A loud chorus of Farmingdale supporters in favor of the expansion of the Walmart store along Route 110 continues to grow while the Town of Babylon stresses the complexity of the site and is giving the application a thorough review.
The store filed an application in Feb. 2009 with the Town of Babylon Planning & Development to expand its existing store by 60,000 square feet, only to find nearly two years later that its pending application is still being reviewed. In the meantime, more than 2,000 local supporters have formed a “Farmingdale for Walmart” group in support of the expansion and have presented a petition with their signatures to the TOB.
The store expansion, said Philip Serghini, a spokesperson for Walmart, would make the Farmingdale operation the first Super Walmart on Long Island providing a full line of grocery choices, including fresh produce, meat, and deli items. It would also add approximately 85 additional jobs with benefits, he said, as well as an estimated 100 to 125 construction jobs and tens of thousands of dollars in local property taxes annually to help pay for community services like police and fire departments and schools.
“Since the 142,647 sq ft store was opened in 2007, it has been very popular and surrounded by a very supportive community,” said Serghini. “We have not heard much from the TOB except that the application is under consideration and they have moved only to request draft proposals on a traffic study. To have an application sitting for two years is a ‘red flag’ and we believe that it might point to lobbying and delays from the grocery union.”
Not so, says Tim Ruggeri, director of communications for the Town of Babylon.
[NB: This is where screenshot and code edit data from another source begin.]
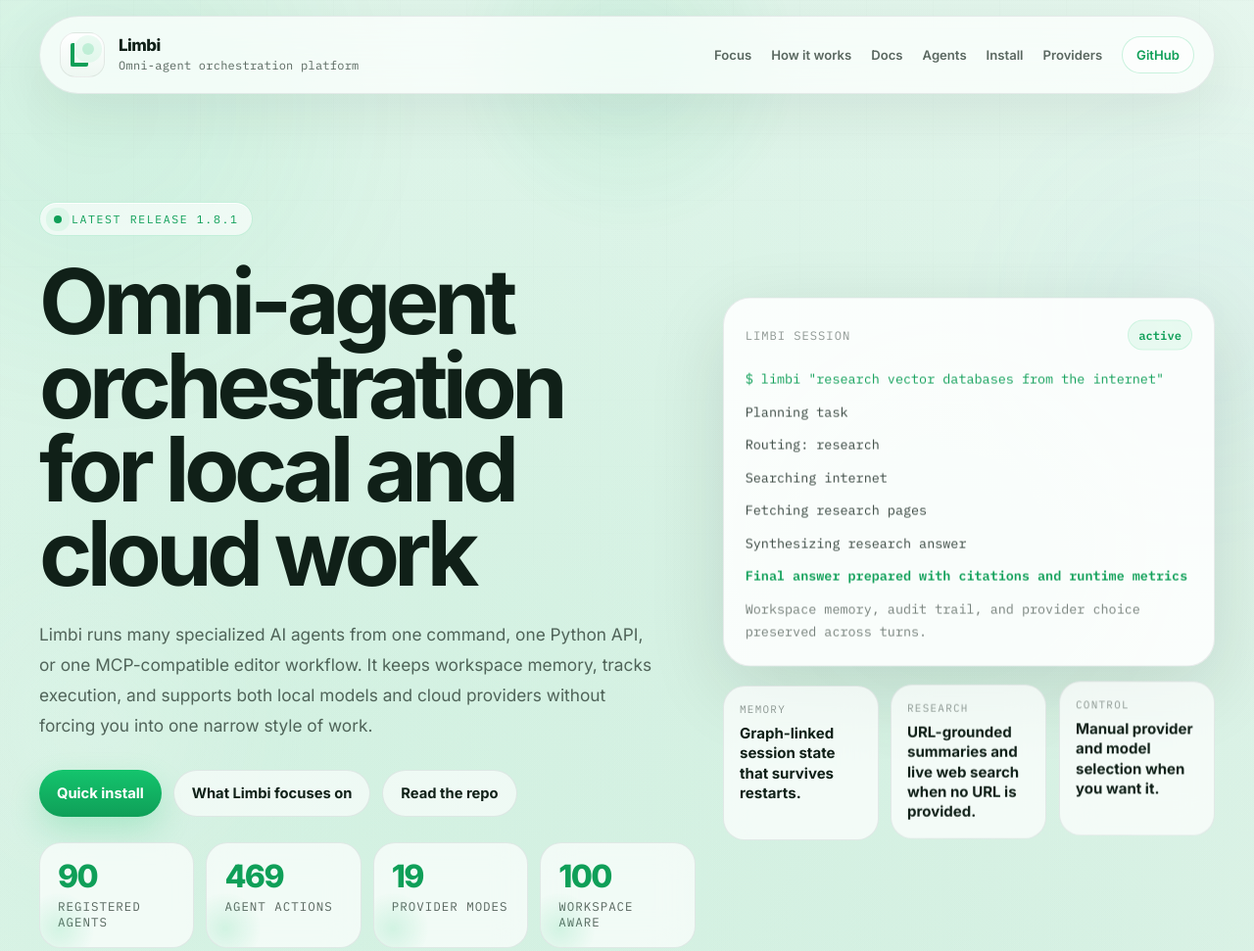
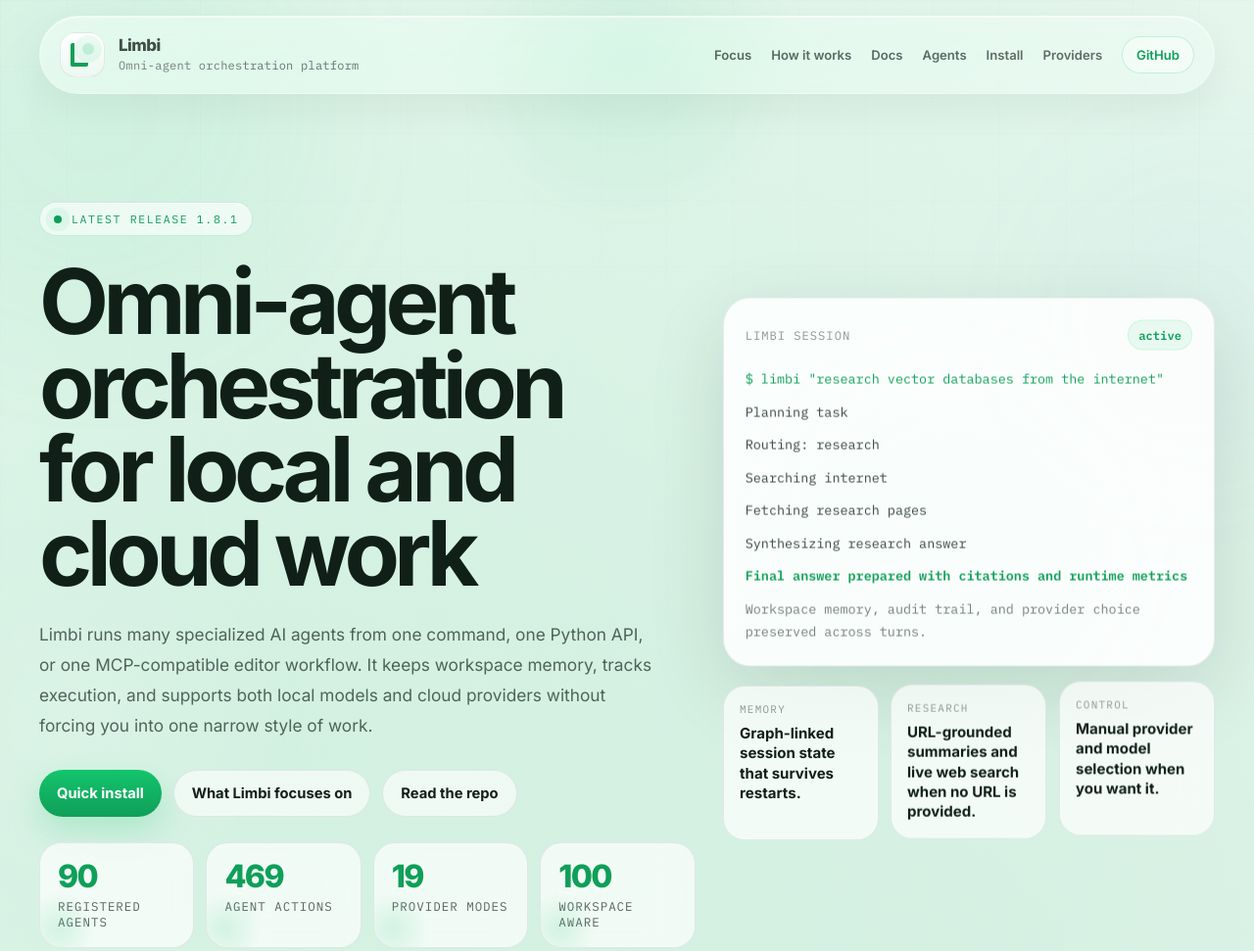
Before and after one commit to sayon999-d/Limbi, a browser extension: page website/index.html in a window 1280 px wide. Shown: the top 971 px of the page at 98% size. Drawn offline with Linux system fonts and the light colour scheme.

```diff
--- a/website/index.html
+++ b/website/index.html
@@ -178,6 +178,30 @@
       align-items: center;
       justify-content: space-between;
       gap: 20px;
+      background: rgba(255, 255, 255, 0.28);
+      backdrop-filter: blur(28px) saturate(1.45);
+      -webkit-backdrop-filter: blur(28px) saturate(1.45);
+      border: 1px solid rgba(255, 255, 255, 0.42);
+      box-shadow:
+        0 14px 40px rgba(16, 32, 24, 0.06),
+        inset 0 1px 0 rgba(255, 255, 255, 0.7);
+      overflow: hidden;
+    }
+
+    .topbar::before {
+      content: "";
+      position: absolute;
+      inset: 0;
+      background: linear-gradient(
+        120deg,
+        rgba(255,255,255,0.34) 0%,
+        rgba(255,255,255,0.12) 24%,
+        rgba(255,255,255,0.02) 58%,
+        rgba(255,255,255,0.08) 100%
+      );
+      pointer-events: none;
+      mix-blend-mode: screen;
+      opacity: 0.8;
     }
 
     .brand {
@@ -264,7 +288,9 @@
       padding: 10px 14px;
       border: 1px solid rgba(20, 196, 109, 0.22);
       border-radius: 999px;
-      background: rgba(255,255,255,0.6);
+      background: rgba(255,255,255,0.34);
+      backdrop-filter: blur(18px);
+      -webkit-backdrop-filter: blur(18px);
     }
 
     .hero {
```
“Route 110 is a major north-south corridor,” he explained. “The expansion application involves complex issues of traffic and garbage removal. We understand that they want to add more groceries to the store, which would cause more perishable goods to go to waste. We are looking at additional deliveries and changes to the immediate area. Our traffic engineer has some concerns. Of course, Supervisor Steve Bellone takes into consideration the calls from the store supporters but this is nothing more than a standard site review with very complex issues.”
Suffolk County Legislator DuWayne Gregory, whose district includes the Farmingdale Walmart area, said that his phones have been quiet concerning the Walmart expansion. Gregory has not seen the expansion plans but worries that additional customers will bring more traffic to the area.
“My concern is the traffic impact and suffering of local businesses,” he said. “Walmart has a reputation of slowly expanding in an area and driving out local business. Instead of residents going to their local grocery stores, they will do all of their shopping at Walmart.”
But the “Farmingdale for Walmart” group sees otherwise. “I think it’s long overdue that the town should be acting on this. The savings, convenience, new jobs and additional tax dollars that this store is expected to bring are all welcome additions to our town, especially in these tough economic times,” said Brian Watts, one of the group’s leaders.
A recent poll released in conjunction with Walmart Stores, Inc. showed that 79 percent of Farmingdale-area residents support the expansion of the Walmart store. Sheila Borgese, speaking on behalf of local consumers, said she is not surprised.
"Walmart has been a good neighbor in the Farmingdale community," she said. "Neighbors I talk to are excited to have an expanded selection of grocery and other goods at low prices. How could you not want that these days? This will be a big help to local families and senior citizens, and Walmart’s expansion would bring tax relief to a highly taxed area." The poll also found that 64 percent of respondents felt that grocery prices in the area are too high.
“We have no idea why the TOB Building Department and Planning Commissioner are taking so long to approve this proposal,” Watts said. “It is on vacant, adjacent land. It will expand our commercial tax base and provide much needed local jobs, savings and shopping choices to local residents. The Town needs to do its job and approve the expansion now."
The survey found that 85 percent of area residents felt that the Town has had enough time to make a decision.